Regarding your other comments, you mentioned "intimidat[ing] all women without offering support for pregnant women." Since you are implying that GAP was used to "intimidate all women," perhaps you could offer some evidence to back up your claim. It is certainly regrettable that anyone would feel that way. The women I spoke to at GAP (both participants and passers-by), however, did not feel intimidated and many supported GAP. And there are many pregnancy care centres that already exist to offer support to pregnant women, and a help line was advertised as well. Also, if you believe that methods such as GAP are ineffective, then you should be happy, since it won't change anyone's mind.

You also mentioned that "atrocities...have historically been used to control women's choices and have reinforced power structures of whiteness/masculinity." That is indeed true of some atrocities, and the pro-lifers I know condemn them as well. Women were, for example, unjustly not considered persons under the law. Today, girls are sadly considered inferior by many and are aborted through sex-selection abortions (including in Canada), or abandoned after birth.

Hi Fiona,
I was at the GAP dispaly and did not hear anyone on either side of the debate threaten anyone. Who are these "hired gestapo goons"?? Are you maybe referring to campus security? Do you have any evidence to back up your claims?

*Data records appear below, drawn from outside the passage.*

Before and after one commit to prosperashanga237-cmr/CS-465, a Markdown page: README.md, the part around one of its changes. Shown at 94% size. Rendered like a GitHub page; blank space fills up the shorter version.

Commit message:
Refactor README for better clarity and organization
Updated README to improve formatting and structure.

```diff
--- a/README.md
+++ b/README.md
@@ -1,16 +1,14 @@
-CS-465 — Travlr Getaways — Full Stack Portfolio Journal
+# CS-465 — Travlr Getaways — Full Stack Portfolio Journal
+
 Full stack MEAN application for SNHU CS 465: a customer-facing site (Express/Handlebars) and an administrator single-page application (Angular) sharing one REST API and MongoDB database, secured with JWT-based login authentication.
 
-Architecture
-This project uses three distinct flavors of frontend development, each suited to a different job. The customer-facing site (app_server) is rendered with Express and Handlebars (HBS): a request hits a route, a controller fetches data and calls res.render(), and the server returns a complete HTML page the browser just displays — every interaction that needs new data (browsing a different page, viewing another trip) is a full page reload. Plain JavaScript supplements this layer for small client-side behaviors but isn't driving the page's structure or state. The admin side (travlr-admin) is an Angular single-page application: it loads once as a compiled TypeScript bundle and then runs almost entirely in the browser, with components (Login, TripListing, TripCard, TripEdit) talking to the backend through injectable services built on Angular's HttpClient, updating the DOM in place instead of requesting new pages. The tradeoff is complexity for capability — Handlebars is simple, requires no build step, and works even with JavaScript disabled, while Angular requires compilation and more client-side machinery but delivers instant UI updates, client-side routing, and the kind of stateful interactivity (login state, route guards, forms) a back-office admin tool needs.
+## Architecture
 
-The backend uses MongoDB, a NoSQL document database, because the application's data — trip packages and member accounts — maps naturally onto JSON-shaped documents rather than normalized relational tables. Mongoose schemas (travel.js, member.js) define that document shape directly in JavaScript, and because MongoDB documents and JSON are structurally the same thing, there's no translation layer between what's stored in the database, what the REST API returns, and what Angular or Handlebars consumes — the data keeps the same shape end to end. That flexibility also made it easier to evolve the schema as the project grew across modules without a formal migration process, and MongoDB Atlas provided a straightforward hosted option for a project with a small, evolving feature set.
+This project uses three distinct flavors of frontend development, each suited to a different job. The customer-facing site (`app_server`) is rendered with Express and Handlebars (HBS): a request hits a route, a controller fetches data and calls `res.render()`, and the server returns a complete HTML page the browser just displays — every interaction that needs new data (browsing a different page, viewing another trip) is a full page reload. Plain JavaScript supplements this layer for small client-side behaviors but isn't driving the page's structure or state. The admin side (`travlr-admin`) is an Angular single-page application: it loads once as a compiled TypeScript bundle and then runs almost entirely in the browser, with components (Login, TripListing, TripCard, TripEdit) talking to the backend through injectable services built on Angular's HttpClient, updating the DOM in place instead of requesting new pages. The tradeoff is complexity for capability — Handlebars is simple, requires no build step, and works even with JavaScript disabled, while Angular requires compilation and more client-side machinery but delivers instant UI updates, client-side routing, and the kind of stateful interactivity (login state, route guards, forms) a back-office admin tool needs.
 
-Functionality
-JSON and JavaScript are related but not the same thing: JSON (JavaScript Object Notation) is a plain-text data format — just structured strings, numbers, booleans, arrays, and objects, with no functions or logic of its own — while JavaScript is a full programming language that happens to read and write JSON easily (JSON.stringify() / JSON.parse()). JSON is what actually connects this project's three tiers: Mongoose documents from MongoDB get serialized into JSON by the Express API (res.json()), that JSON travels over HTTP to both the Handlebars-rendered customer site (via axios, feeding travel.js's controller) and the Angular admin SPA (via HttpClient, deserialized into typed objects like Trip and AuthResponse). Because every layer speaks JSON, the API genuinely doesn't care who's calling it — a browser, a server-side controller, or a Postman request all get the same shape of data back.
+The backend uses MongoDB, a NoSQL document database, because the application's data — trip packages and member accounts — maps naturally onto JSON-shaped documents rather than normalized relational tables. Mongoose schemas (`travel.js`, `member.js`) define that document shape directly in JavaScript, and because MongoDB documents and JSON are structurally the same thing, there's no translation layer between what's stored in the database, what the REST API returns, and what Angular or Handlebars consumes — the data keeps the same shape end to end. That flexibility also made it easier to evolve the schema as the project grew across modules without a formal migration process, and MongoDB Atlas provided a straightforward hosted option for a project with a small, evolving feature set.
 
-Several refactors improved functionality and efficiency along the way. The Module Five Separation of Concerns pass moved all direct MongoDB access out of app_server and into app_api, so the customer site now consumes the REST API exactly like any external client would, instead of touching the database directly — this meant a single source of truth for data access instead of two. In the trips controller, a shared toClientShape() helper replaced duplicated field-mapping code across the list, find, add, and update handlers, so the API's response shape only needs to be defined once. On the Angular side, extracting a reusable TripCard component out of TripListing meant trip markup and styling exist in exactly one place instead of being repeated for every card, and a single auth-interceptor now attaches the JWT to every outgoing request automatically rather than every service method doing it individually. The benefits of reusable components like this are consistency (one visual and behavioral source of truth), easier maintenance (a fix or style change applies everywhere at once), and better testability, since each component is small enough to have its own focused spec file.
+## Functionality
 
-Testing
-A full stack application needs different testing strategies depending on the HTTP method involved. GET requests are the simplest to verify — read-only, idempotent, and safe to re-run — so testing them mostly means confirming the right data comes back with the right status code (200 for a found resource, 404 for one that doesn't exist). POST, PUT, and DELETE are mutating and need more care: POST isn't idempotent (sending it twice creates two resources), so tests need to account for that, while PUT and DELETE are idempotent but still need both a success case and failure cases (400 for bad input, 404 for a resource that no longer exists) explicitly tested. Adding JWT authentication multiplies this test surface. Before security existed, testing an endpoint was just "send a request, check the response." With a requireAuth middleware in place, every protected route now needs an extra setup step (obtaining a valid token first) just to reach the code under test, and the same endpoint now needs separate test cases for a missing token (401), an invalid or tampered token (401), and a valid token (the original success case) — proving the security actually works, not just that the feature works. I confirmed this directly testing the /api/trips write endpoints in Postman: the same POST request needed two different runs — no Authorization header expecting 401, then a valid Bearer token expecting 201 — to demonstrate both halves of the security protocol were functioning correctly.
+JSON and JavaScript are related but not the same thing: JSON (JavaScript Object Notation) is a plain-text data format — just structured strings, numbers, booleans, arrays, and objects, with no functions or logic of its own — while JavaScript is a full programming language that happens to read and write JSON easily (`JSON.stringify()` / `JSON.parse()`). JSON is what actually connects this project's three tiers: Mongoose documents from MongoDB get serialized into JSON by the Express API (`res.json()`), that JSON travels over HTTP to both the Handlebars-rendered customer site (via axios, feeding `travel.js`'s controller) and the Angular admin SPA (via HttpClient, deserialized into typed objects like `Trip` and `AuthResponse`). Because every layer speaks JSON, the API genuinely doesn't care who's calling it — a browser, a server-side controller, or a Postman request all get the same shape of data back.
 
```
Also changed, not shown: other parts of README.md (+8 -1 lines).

reponding to post #6:
Ha ha, you certainly are good at playing selective attention games. Perhaps you can also provide references or evidence for what you say?

I would suggest that you speak for yourself, since many do not agree with you.
Would you also suggest that the civil rights movement should have marketed its ideas in a "suitable manner"?
People's lives are at stake. Figure it out.

Some earlier comments were unfortunately lost during server testing yesterday. The removal was not intentional and every effort will be made to restore the comments.

The Gauntlet apologizes for any inconvenience.

Hi Fiona, I didn't know that goons were threatening any person walking by the GAP display. I was there and actually didn't hear anyone on either side of the debate threatening anyone. Who are these "hired gestapo goons" you speak of?? Are you referring to members of campus security? Can you back up your claims with any evidence?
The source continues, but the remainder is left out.